Physiology and Neuroscience
Before Karen Ritter even started her senior-year studies at The Florida State University, she won a grant from the American Cancer Society to support her summer research on a gene in embryonic mouse stem cells that could help in the fight against brain cancer.
"I went into college thinking I was pre-med, but the more I learned about medical school, the more I realized I was much more cut out to do research," said Ritter, who plans to graduate with a concentration in physiology and neuroscience in the Department of Biological Science in 2010 and then go to graduate school.
Her transition came as she joined the research team in the lab of David
"I can't even tell you how much I have developed as a scientist by working in the lab," Ritter said. "Dr. Gilbert wants to know exactly what's going on, but he doesn't tell me what to do. He's there to provide guidance, but he doesn't do too much or too little. I really have been able to establish my independence as a scientist."
Gilbert met weekly with Ritter as she acquired bench skills, and they discussed options for her research. "But I wanted her to make the choice, so I gave her a lot of reading assignments and we worked out a plan," he said. "Karen fit right into the lab, and everyone was impressed with her curiosity, attention to detail and desire to make things work."
Ritter works full-time in the lab during the summer but is forced to cut her hours when classes resume. She does her best to maintain balance in her life.
Every morning, she takes time to read inspirational Bible verses while she's still sitting in her car in the parking garage. Each day when she gets home, she takes anywhere from 10 minutes to an hour for herself to get her mind off school, even if it's just to do her nails or a few ballet stretches. She's taken dance for 14 years, including courses for non-dance majors at Florida State.
"When I read my Bible, I start the day with a peaceful feeling," she said. "By the end of the day if I haven't had time to relax, I wake up the next morning feeling stressed, so it's counterproductive not to take time for myself."

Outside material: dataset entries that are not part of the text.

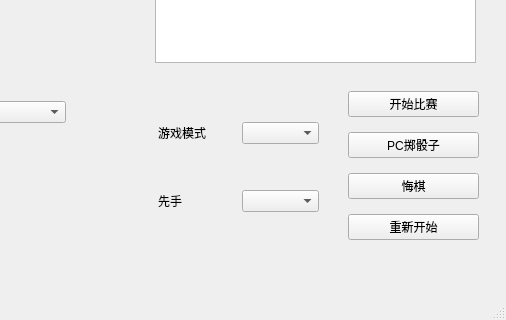
Kelfvin/Einstein_BlueShadow, file view/mainwindow.ui: the form before one commit; both pictures show x 415 to 921 and y 388 to 708 of the 921 by 708 pixel window.
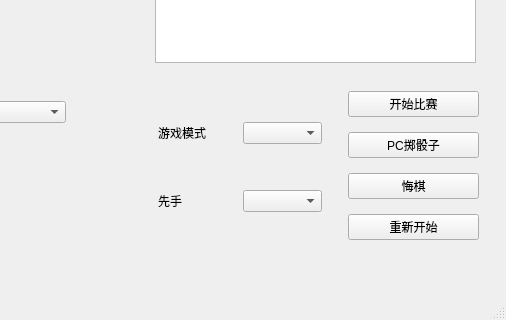
The form after the commit.

```diff
--- a/view/mainwindow.ui
+++ b/view/mainwindow.ui
@@ -89,7 +89,7 @@
      <rect>
       <x>573</x>
       <y>470</y>
-      <width>161</width>
+      <width>164</width>
       <height>171</height>
      </rect>
     </property>
```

Ritter is particularly enthusiastic with her work in the newly formed Student Council for Undergraduate Research and Creativity, whose goal is to publish an undergraduate research journal and develop programs to encourage undergraduates to join research teams.
In the fall, the council plans workshops to advise young students on such subjects as how to approach professors to ask for work in the lab. "We're so new we're flying by the seat of the pants right now," she said, "but we're doing a lot of planning."
Ritter also has been active in Women in Math, Science and Engineering and is treasurer of the Tri-Beta Biological Honor Society.
She hopes to eventually have her own research lab and teach at a university. She's getting practice as a teaching assistant in the Department of Biological Science for the fall semester.
She nearly breaks into laughter when she explains that she's not only getting paid to be a TA, she's also earning college credit. And the best part? "I get teaching experience before I get into graduate school."